We can assist with a number of issues, from helping you navigate the legal process in an abusive situation while staying sage, especially with partner abuse and children, to dealing with the police and criminal charges. Contact us today to find out more about how we can assist you.
What is abuse?
Partner abuse happens when your partner tries to control you, or make you afraid of them. Abuse can happen in any relationship, and is also called "domestic violence" or "family violence".
Abuse can take different forms, and can be physical, sexual, emotional, or financial. Neglect is also a form of abuse. Your partner neglects you if they do not provide what you need to survive, such as food, clothing, medical care, or shelter.
Partner abuse usually happens in a pattern, which is sometimes called a “cycle of violence“. There might be times where there is no abuse and you feel happy with your partner while at other times, you might feel tense and nervous around your partner. However, eventually there is another abusive event, for example, your partner hitting you or yelling at you. After this happens, things might settle down or your partner might promise never to be abusive again. They might try to make you forget what happened by being nice to you or buying you a gift. Even if things get better for awhile, the abuse will usually start again. Even if you do not want to end the relationship, it is important to take steps to help keep you and your children safe.
Our work focuses on legal assistance for victims of domestic violence and abuse, and we collaborate with a number of women's shelters to assist clients with legal representation in a way that is safe and responsive in order to resolve the situation as quickly as possible. Contact us today to find out how we can assist you.
Abusive relationships and the court process
Partner abuse can affect your family law issues in many important ways:
It can make it difficult to talk with your partner safely and fairly when trying to resolve family law issues.
It can affect the process you choose to use to resolve your issues, for example, whether you choose to try an out of court option with a family law professional, or to go to court.

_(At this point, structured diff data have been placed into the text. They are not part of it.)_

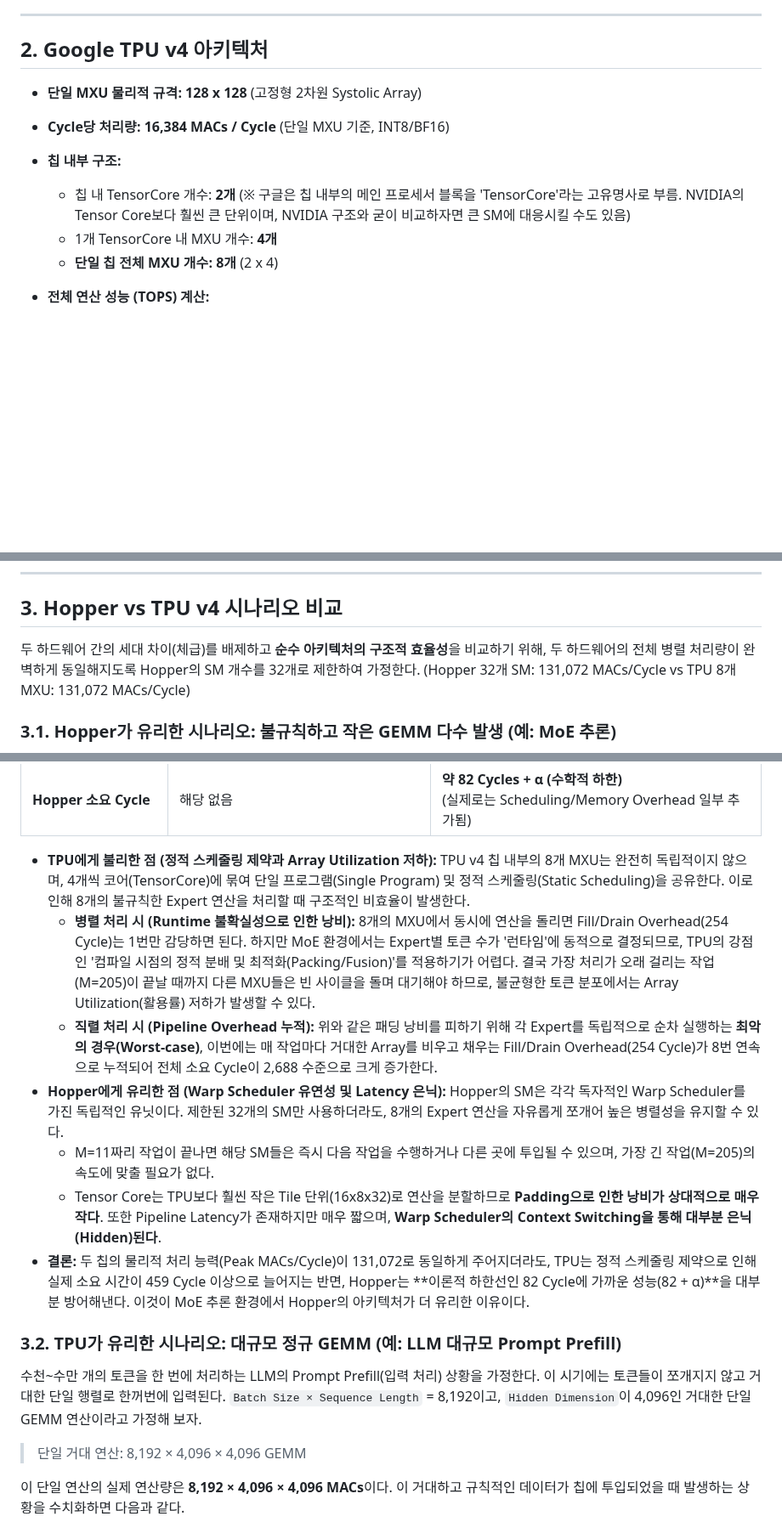
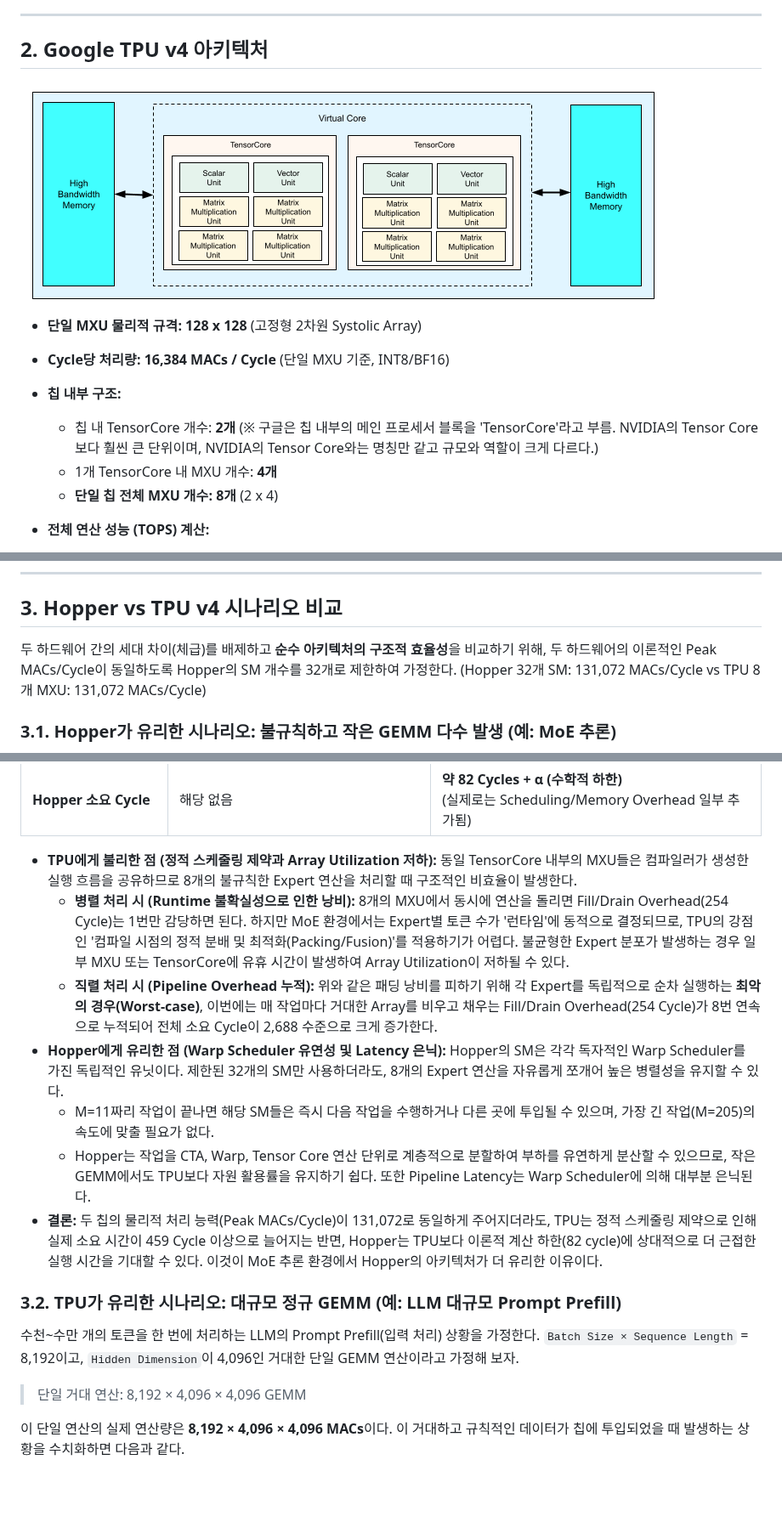
Before and after one commit to jumeong/jumeong-archive, a Markdown page: ai-accelerator/hopper-vs-tpu-v4.md, 3 parts joined by grey strips. Shown at 85% size. GitHub-like rendering; pictures changed too: ai-accelerator/image.png (added); blank space fills up the shorter version.

```diff
--- a/ai-accelerator/hopper-vs-tpu-v4.md
+++ b/ai-accelerator/hopper-vs-tpu-v4.md
@@ -21,10 +29,12 @@
 
 ## 2. Google TPU v4 아키텍처
 
+![alt text](image.png)
+
 *   **단일 MXU 물리적 규격:** **128 x 128** (고정형 2차원 Systolic Array)
 *   **Cycle당 처리량:** **16,384 MACs / Cycle** (단일 MXU 기준, INT8/BF16)
 *   **칩 내부 구조:**
-    *   칩 내 TensorCore 개수: **2개** (※ 구글은 칩 내부의 메인 프로세서 블록을 'TensorCore'라는 고유명사로 부름. NVIDIA의 Tensor Core보다 훨씬 큰 단위이며, NVIDIA 구조와 굳이 비교하자면 큰 SM에 대응시킬 수도 있음)
+    *   칩 내 TensorCore 개수: **2개** (※ 구글은 칩 내부의 메인 프로세서 블록을 'TensorCore'라고 부름. NVIDIA의 Tensor Core보다 훨씬 큰 단위이며, NVIDIA의 Tensor Core와는 명칭만 같고 규모와 역할이 크게 다르다.)
     *   1개 TensorCore 내 MXU 개수: **4개**
     *   **단일 칩 전체 MXU 개수: 8개** (2 x 4)
 
@@ -41,7 +51,7 @@
 ---
 
 ## 3. Hopper vs TPU v4 시나리오 비교
-두 하드웨어 간의 세대 차이(체급)를 배제하고 **순수 아키텍처의 구조적 효율성**을 비교하기 위해, 두 하드웨어의 전체 병렬 처리량이 완벽하게 동일해지도록 Hopper의 SM 개수를 32개로 제한하여 가정한다.
+두 하드웨어 간의 세대 차이(체급)를 배제하고 **순수 아키텍처의 구조적 효율성**을 비교하기 위해, 두 하드웨어의 이론적인 Peak MACs/Cycle이 동일하도록 Hopper의 SM 개수를 32개로 제한하여 가정한다.
 (Hopper 32개 SM: 131,072 MACs/Cycle vs TPU 8개 MXU: 131,072 MACs/Cycle)
 
 ### 3.1. Hopper가 유리한 시나리오: 불규칙하고 작은 GEMM 다수 발생 (예: MoE 추론)
@@ -68,18 +78,17 @@ MoE(Mixture of Experts) 추론에서 Router가 토큰을 8개의 Expert로 분
 | **TPU (직렬) 소요 Cycle** | **약 2,688 Cycles (최악의 경우)**<br>(M=656 순수 연산 + Fill/Drain 8회 누적) | 해당 없음 |
 | **Hopper 소요 Cycle** | 해당 없음 | **약 82 Cycles + α (수학적 하한)**<br>(실제로는 Scheduling/Memory Overhead 일부 추가됨) |
 
-* **TPU에게 불리한 점 (정적 스케줄링 제약과 Array Utilization 저하):** TPU v4 칩 내부의 8개 MXU는 완전히 독립적이지 않으며, 4개씩 코어(TensorCore)에 묶여 단일 프로그램(Single Program) 및 정적 스케줄링(Static Scheduling)을 공유한다. 이로 인해 8개의 불규칙한 Expert 연산을 처리할 때 구조적인 비효율이 발생한다.
-    * **병렬 처리 시 (Runtime 불확실성으로 인한 낭비):** 8개의 MXU에서 동시에 연산을 돌리면 Fill/Drain Overhead(254 Cycle)는 1번만 감당하면 된다. 하지만 MoE 환경에서는 Expert별 토큰 수가 '런타임'에 동적으로 결정되므로, TPU의 강점인 '컴파일 시점의 정적 분배 및 최적화(Packing/Fusion)'를 적용하기가 어렵다. 결국 가장 처리가 오래 걸리는 작업(M=205)이 끝날 때까지 다른 MXU들은 빈 사이클을 돌며 대기해야 하므로, 불균형한 토큰 분포에서는 Array Utilization(활용률) 저하가 발생할 수 있다.
+* **TPU에게 불리한 점 (정적 스케줄링 제약과 Array Utilization 저하):** 동일 TensorCore 내부의 MXU들은 컴파일러가 생성한 실행 흐름을 공유하므로 8개의 불규칙한 Expert 연산을 처리할 때 구조적인 비효율이 발생한다.
+    * **병렬 처리 시 (Runtime 불확실성으로 인한 낭비):** 8개의 MXU에서 동시에 연산을 돌리면 Fill/Drain Overhead(254 Cycle)는 1번만 감당하면 된다. 하지만 MoE 환경에서는 Expert별 토큰 수가 '런타임'에 동적으로 결정되므로, TPU의 강점인 '컴파일 시점의 정적 분배 및 최적화(Packing/Fusion)'를 적용하기가 어렵다. 불균형한 Expert 분포가 발생하는 경우 일부 MXU 또는 TensorCore에 유휴 시간이 발생하여 Array Utilization이 저하될 수 있다.
     * **직렬 처리 시 (Pipeline Overhead 누적):** 위와 같은 패딩 낭비를 피하기 위해 각 Expert를 독립적으로 순차 실행하는 **최악의 경우(Worst-case)**, 이번에는 매 작업마다 거대한 Array를 비우고 채우는 Fill/Drain Overhead(254 Cycle)가 8번 연속으로 누적되어 전체 소요 Cycle이 2,688 수준으로 크게 증가한다.
 * **Hopper에게 유리한 점 (Warp Scheduler 유연성 및 Latency 은닉):** Hopper의 SM은 각각 독자적인 Warp Scheduler를 가진 독립적인 유닛이다. 제한된 32개의 SM만 사용하더라도, 8개의 Expert 연산을 자유롭게 쪼개어 높은 병렬성을 유지할 수 있다.
     * M=11짜리 작업이 끝나면 해당 SM들은 즉시 다음 작업을 수행하거나 다른 곳에 투입될 수 있으며, 가장 긴 작업(M=205)의 속도에 맞출 필요가 없다.
-    * Tensor Core는 TPU보다 훨씬 작은 Tile 단위(16x8x32)로 연산을 분할하므로 **Padding으로 인한 낭비가 상대적으로 매우 작다**. 또한 Pipeline Latency가 존재하지만 매우 짧으며, **Warp Scheduler의 Context Switching을 통해 대부분 은닉(Hidden)된다**.
-* **결론:** 두 칩의 물리적 처리 능력(Peak MACs/Cycle)이 131,072로 동일하게 주어지더라도, TPU는 정적 스케줄링 제약으로 인해 실제 소요 시간이 459 Cycle 이상으로 늘어지는 반면, Hopper는 **이론적 하한선인 82 Cycle에 가까운 성능(82 + α)**을 대부분 방어해낸다. 이것이 MoE 추론 환경에서 Hopper의 아키텍처가 더 유리한 이유이다.
+    * Hopper는 작업을 CTA, Warp, Tensor Core 연산 단위로 계층적으로 분할하여 부하를 유연하게 분산할 수 있으므로, 작은 GEMM에서도 TPU보다 자원 활용률을 유지하기 쉽다. 또한 Pipeline Latency는 Warp Scheduler에 의해 대부분 은닉된다.
+* **결론:** 두 칩의 물리적 처리 능력(Peak MACs/Cycle)이 131,072로 동일하게 주어지더라도, TPU는 정적 스케줄링 제약으로 인해 실제 소요 시간이 459 Cycle 이상으로 늘어지는 반면, Hopper는 TPU보다 이론적 계산 하한(82 cycle)에 상대적으로 더 근접한 실행 시간을 기대할 수 있다. 이것이 MoE 추론 환경에서 Hopper의 아키텍처가 더 유리한 이유이다.
 
 ### 3.2. TPU가 유리한 시나리오: 대규모 정규 GEMM (예: LLM 대규모 Prompt Prefill)
 
-수천~수만 개의 토큰을 한 번에 처리하는 LLM의 Prompt Prefill(입력 처리) 상황을 가정한다. 이 시기에는 토큰들이 쪼개지지 않고 거대한 단일 행렬로 한꺼번에 입력된다.
-`Batch Size × Sequence Length` = 8,192이고, `Hidden Dimension`이 4,096인 거대한 단일 GEMM 연산이라고 가정해 보자.
+수천~수만 개의 토큰을 한 번에 처리하는 LLM의 Prompt Prefill(입력 처리) 상황을 가정한다. `Batch Size × Sequence Length` = 8,192이고, `Hidden Dimension`이 4,096인 거대한 단일 GEMM 연산이라고 가정해 보자.
 
 > 단일 거대 연산: 8,192 × 4,096 × 4,096 GEMM
 
```
Also changed, not shown: other parts of ai-accelerator/hopper-vs-tpu-v4.md (+15 -7 lines), ai-accelerator/image-1.png (added), ai-accelerator/image-2.png (added), 2 other files.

It can affect how your issues are resolved. For instance, you and your partner can agree on what happens, or a family court judge or family arbitrator can decide what happens. A history of financial abuse may affect how the children's expenses are paid.
It can affect the type of evidence you have to give to explain your safety concerns.
Further, if you or your partner are not Canadian citizens, it may complicate your situation. We can help connect you with an immigration lawyer who can advise you regarding how your legal status in Canada may be affected by leaving an abusive relationship.
Partner abuse cases can also be complicated if your partner is charged with a crime related to their abuse. Contact us today to find out more about how we can assist you.
What happens if your abusive partner is charged with a crime
If you or someone else calls the police about your partner's abuse, the police decide what happens. You do not decide.
If the police think that there are “reasonable grounds” to believe that someone committed a crime, they must charge that person with a crime.
If your partner is charged, the police should help you find services for victims of crime so you can get some support after the police leave. The police will probably take your partner to the police station.
Your partner might be released by the police or the court. They will usually have to follow certain conditions. These conditions are the rules your partner must follow after being released by the police or the court.
It might take a long time before the criminal court process is completed. Someone from the Victim/Witness Assistance Program at the criminal court should stay in touch with you to keep you updated.
Staying safe after an abusive relationship and during court proceedings
It is important to take the right steps to ensure you stay safe after leaving an abusive relationship and during the course of legal proceedings. You might be able to talk to your partner to make an agreement about when, where, and how they may contact you or your children. However, if you feel unsafe or uncomfortable, you do not have to talk to your partner directly. You can have a lawyer or someone else talk to your partner for you. This could be a friend, family member, or religious advisor. You might need to make changes to your life to limit your partner's contact with you. For example, you can:
change your telephone number and email address
change your routines, like the time you leave for work or when you usually get groceries
If these changes do not keep your partner away from you, you might be able to:
talk to the police about bringing criminal charges against your partner
get a restraining order from the family court
get a peace bond from the criminal court
Each of these options protects you in different ways. The one that is best for you depends on your situation.
We work with victims of abuse and are trained to recognize risks faced by victims of abuse especially during court proceedings. We have policies in place to safeguard the wellbeing of out clients, especially those who have been the victims of abuse. Some examples of our policies include contact through a safe medium such as a telephone number or email the abuser does not have access to, availability after hours for emergencies, corresponding with women's shelters for ease of communication and filling out court paperwork, working with family service workers and interpreters, and making motions on an urgent basis when needed. Contact us to find out more about how we can assist you.